Central Europeans’ and Italians’ love for bitters is well known. They produce many and consume more than any other nation.
Of late, bitters have started to become fashionable in North America, possibly because Italian and Central European immigrants spread the word, but more importantly sampled their British-born friends and business associates.
Bitters are a special category of alcoholic beverages produced from a combination of herbs and spices. Some are very bitter with a truly medicinal nose; others tolerable and sweetish. Speaking of bitter, Italians have a much higher tolerance for amari (bitter) than English. An Italian will indulge in one or two shots of herb- and spice induced amari like Fernet-Brance or Averna after a rich meal.
North Americans prefer Cognac or single-malt than a bitter after a gourmet meal.
Generally, western Mediterranean people prefer moderately alcoholic beverages, like wine, than super alcoholic drinks like spirits containing 40 – 50 percent ABV.
Campari, although not dark (it is red) and highly alcoholic, is served mixed with sparkling water as an aperitif in Italy. It never caught on in North America due to its unusually medicinal taste.
Then there is Cynar, an artichoke flavoured liquor, which Italians love as an aperitif, but very few North American could be coerced to enjoy!
Hungarians are great bitter consumers. Unicum, a company specializing in bitters, makes and markets several. European marketers are allowed to make medicinal claims in their efforts to sell.

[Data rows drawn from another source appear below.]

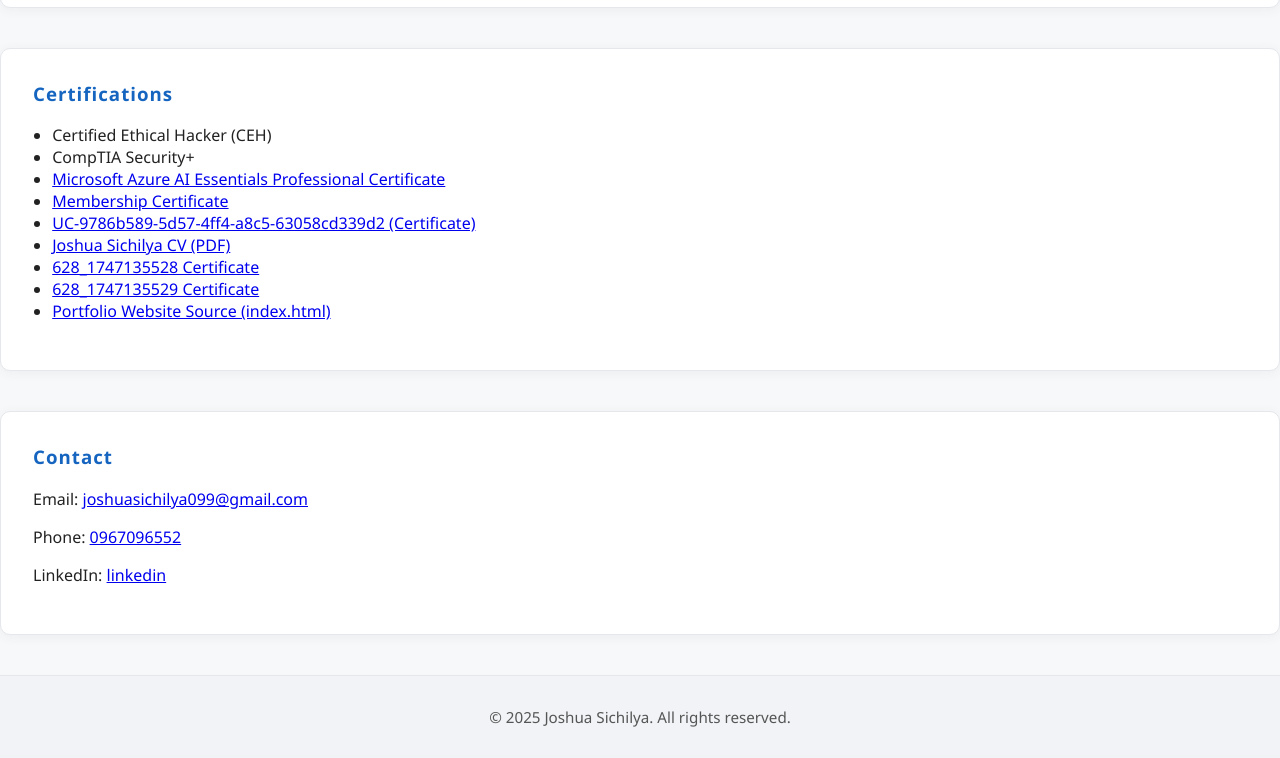
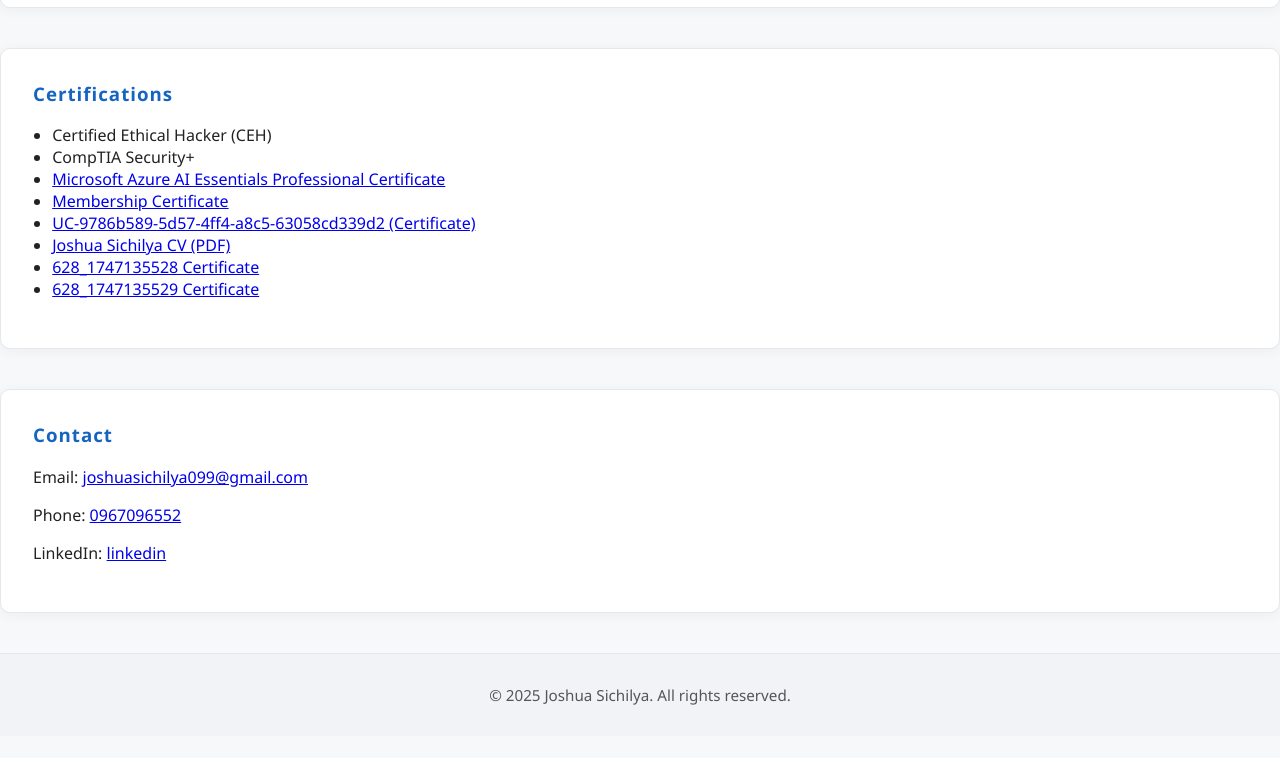
Before and after one commit to Euphemia1/Joshua, a plain HTML site: page index.html in a window 1280 px wide. Shown: the part 1192-1950 px from the top of the page. After the commit the page ends 1928 px from the top, so only its background shows below. Drawn offline with Linux system fonts and the light colour scheme.

Commit message:
add chnages tp the site

```diff
--- a/index.html
+++ b/index.html
@@ -76,9 +76,7 @@
                 <li>
                     <a href="628_1747135529_certificate%20copy.pdf" target="_blank">628_1747135529 Certificate</a>
                 </li>
-                <li>
-                    <a href="index.html" target="_blank">Portfolio Website Source (index.html)</a>
-                </li>
+
             </ul>
         </section>
         <section id="contact" class="section">
```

Unicum takes advantage of this legal right.
Germans and Austrians believe in bitters so much that Underberg, that ubiquitous product in Germany, can be even purchased from roadside vending machines and restaurants.
Then there is Jaegermeister, which supposedly hunters use in their pursuit of game and most likely enjoy after a meal to settle their shaky stomachs.
Swiss and Austrians stick to their Alpenbitters based on wild herbs gathered in the Alp mountains. All claim medicinal properties and actually are used as remedies for upset stomachs.
Grappas, a fiery distillate derived from a by-product of viinifiication, managed to become famous in North America. In Italy it was at one time the spirit vineyard workers and winery workers, then marketers decided to position grappas as a sophisticated digestive.
A few specialised distillers like Poli, Scarpa, Rialto, Sandro Bottega, Mazetti and Stravecchia started to market varietal grappas from Chardonnay, Nebbiolo, Moscato and aged their products for smoothness. Now some charge over a $ 100.- per bottle and people line up to buy them
Freshly distilled Barolo or Barbarersco grappa can be delightful in its robustness, particularly after an extended meal, but never more than two shots.
Angostura Bitters, invented by a German surgeon in Simon Bolivar’s army in Venezuela, is now produced in Trinidad and Tobago. It contains 40 percent ABV but happens to be so bitter that Canadian and American authorities have classified it as food. Still, enough desperate people buy bottles and try to get drunk on it.
Bitter aperitifs and digestive have their place in gastronomy both in cooking and enjoyment, but only if used in moderation.